Brigham & Root Beer FUN FACT #1: Did you know that my Uncle Bob had/has a root beer making contraption in his kitchen? If you're from my family then you did.

Brigham & Root Beer FUN FACT #2: Did you know I have two mugs frosting in my freezer, just waiting for root beer to be poured into them? And that these mugs have been put to use once in the past year and three quarters? It's true! See, I told you.

Tuesday, January 01, 2008

Best Mystery of the New Year

Something somewhere in my apartment is beeping about once every minute or maybe just once every thirty seconds. What could it be?
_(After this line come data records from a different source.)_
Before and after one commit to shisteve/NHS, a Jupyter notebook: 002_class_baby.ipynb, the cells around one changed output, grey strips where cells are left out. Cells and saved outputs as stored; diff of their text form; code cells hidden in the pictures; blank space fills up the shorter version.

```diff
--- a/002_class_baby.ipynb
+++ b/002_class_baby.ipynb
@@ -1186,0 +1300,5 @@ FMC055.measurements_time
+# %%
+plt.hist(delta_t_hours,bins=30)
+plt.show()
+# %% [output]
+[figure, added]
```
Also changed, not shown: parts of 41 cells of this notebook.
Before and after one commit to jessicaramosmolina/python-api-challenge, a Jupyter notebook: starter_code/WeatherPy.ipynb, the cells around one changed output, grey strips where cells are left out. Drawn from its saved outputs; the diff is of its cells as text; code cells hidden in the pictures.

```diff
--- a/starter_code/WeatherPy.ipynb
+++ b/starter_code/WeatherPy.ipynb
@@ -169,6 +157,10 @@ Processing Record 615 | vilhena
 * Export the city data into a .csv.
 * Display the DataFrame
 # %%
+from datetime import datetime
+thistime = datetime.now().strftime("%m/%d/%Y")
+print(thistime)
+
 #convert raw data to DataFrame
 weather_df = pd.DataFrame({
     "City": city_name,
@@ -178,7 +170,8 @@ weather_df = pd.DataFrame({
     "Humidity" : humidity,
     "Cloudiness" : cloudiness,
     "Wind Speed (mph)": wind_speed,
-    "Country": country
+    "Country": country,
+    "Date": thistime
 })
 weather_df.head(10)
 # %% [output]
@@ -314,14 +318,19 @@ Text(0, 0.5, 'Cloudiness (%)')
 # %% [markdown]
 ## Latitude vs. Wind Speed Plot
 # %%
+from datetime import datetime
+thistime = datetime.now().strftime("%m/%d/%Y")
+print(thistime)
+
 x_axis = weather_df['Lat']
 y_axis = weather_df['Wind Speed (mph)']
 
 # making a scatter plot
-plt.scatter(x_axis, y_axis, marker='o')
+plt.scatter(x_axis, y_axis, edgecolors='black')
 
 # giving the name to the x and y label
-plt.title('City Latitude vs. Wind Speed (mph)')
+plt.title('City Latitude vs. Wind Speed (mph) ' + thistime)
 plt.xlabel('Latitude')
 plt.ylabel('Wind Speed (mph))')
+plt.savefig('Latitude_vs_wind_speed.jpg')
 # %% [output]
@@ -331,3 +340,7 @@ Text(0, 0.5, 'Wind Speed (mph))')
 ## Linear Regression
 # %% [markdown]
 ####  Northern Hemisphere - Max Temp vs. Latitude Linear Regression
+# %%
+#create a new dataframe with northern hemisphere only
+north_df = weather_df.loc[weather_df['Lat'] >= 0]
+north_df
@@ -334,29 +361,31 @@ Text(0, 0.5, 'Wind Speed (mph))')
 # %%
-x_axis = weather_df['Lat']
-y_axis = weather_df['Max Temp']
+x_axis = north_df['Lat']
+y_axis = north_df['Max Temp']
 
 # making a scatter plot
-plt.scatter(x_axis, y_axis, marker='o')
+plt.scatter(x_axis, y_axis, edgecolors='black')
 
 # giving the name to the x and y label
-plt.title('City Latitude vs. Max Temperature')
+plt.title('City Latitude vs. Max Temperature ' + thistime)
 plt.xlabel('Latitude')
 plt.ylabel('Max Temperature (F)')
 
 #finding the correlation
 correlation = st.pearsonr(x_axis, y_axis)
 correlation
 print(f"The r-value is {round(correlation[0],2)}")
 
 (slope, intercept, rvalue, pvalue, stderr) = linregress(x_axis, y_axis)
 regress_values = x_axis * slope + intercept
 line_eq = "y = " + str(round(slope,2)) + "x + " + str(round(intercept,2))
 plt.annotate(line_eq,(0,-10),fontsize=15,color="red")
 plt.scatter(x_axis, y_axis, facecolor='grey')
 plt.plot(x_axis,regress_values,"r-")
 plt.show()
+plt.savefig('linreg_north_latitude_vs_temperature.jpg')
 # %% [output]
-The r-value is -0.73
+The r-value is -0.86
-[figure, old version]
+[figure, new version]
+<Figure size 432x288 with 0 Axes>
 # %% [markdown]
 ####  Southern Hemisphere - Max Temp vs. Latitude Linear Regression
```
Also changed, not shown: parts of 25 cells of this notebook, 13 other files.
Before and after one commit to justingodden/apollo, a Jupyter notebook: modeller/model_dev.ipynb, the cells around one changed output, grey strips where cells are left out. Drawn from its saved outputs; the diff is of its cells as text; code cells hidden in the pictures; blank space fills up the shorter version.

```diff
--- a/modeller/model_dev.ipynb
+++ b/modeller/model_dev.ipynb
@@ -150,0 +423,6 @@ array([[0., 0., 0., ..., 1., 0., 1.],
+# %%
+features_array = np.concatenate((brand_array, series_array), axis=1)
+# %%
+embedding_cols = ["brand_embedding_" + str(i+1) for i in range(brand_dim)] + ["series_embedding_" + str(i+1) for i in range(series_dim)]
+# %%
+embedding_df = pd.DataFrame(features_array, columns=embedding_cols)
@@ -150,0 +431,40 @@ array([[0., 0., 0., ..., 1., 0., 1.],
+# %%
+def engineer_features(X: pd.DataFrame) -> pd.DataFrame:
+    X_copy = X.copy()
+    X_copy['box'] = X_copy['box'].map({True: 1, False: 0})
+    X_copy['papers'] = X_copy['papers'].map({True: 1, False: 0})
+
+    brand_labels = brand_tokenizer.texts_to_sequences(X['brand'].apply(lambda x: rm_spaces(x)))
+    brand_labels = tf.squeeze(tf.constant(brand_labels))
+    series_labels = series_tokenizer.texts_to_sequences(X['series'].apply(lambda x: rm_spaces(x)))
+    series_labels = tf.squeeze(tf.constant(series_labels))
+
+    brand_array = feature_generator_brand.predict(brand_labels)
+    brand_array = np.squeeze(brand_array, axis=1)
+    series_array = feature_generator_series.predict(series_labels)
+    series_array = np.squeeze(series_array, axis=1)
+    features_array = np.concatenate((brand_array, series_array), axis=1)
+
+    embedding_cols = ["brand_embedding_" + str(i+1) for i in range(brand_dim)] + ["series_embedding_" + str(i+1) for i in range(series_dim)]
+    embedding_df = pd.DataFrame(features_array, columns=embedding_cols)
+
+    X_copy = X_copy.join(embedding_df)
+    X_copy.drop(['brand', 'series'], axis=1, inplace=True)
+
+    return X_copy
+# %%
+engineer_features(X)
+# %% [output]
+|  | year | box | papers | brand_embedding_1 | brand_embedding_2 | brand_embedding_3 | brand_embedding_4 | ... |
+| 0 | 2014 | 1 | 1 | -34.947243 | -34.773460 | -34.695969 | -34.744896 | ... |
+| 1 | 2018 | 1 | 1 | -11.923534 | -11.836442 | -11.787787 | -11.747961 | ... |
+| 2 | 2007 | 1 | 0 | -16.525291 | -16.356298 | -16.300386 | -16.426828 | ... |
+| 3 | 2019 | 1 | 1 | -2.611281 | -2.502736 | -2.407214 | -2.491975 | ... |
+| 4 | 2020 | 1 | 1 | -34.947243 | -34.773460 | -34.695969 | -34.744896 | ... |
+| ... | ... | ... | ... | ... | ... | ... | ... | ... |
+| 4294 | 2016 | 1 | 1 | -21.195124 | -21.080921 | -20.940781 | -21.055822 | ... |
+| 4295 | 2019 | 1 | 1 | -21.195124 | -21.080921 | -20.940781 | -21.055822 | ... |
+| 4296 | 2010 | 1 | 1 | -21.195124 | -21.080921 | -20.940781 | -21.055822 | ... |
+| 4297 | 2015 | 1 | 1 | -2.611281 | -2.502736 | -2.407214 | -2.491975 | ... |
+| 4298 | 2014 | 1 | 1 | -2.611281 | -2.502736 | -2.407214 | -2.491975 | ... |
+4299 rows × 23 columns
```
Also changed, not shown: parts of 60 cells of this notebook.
Best New Years Evening

There was a big New Years party on the Upper West Side last night. Although I pretty much knew all the girls that were throwing it and pretty much recognized all the names on the evite the party eventually became one where everyone was asking "Who are all these people?"

From this party full of strangers, these are pretty much all the people that I knew:


Mike and Jen (a hostess, by the way)

Jordan and her visiting friends.


Open mouths, back to back. How odd.
Jeff and Kristin (I remember this picture looking better when I took it)

Mollye (so shy!) and Kieren (I remember this picture being in focus...New Years Eve, the whole thing is just a blur)

You might think that this is a picture of a crowd but actually if you look carefully you'll see that it's a portrait of Jacob Pugsley.

Out on the street Kristina told me "It's funny, I haven't seen you taking any pictures all night"

New Years Eve. Ta-da!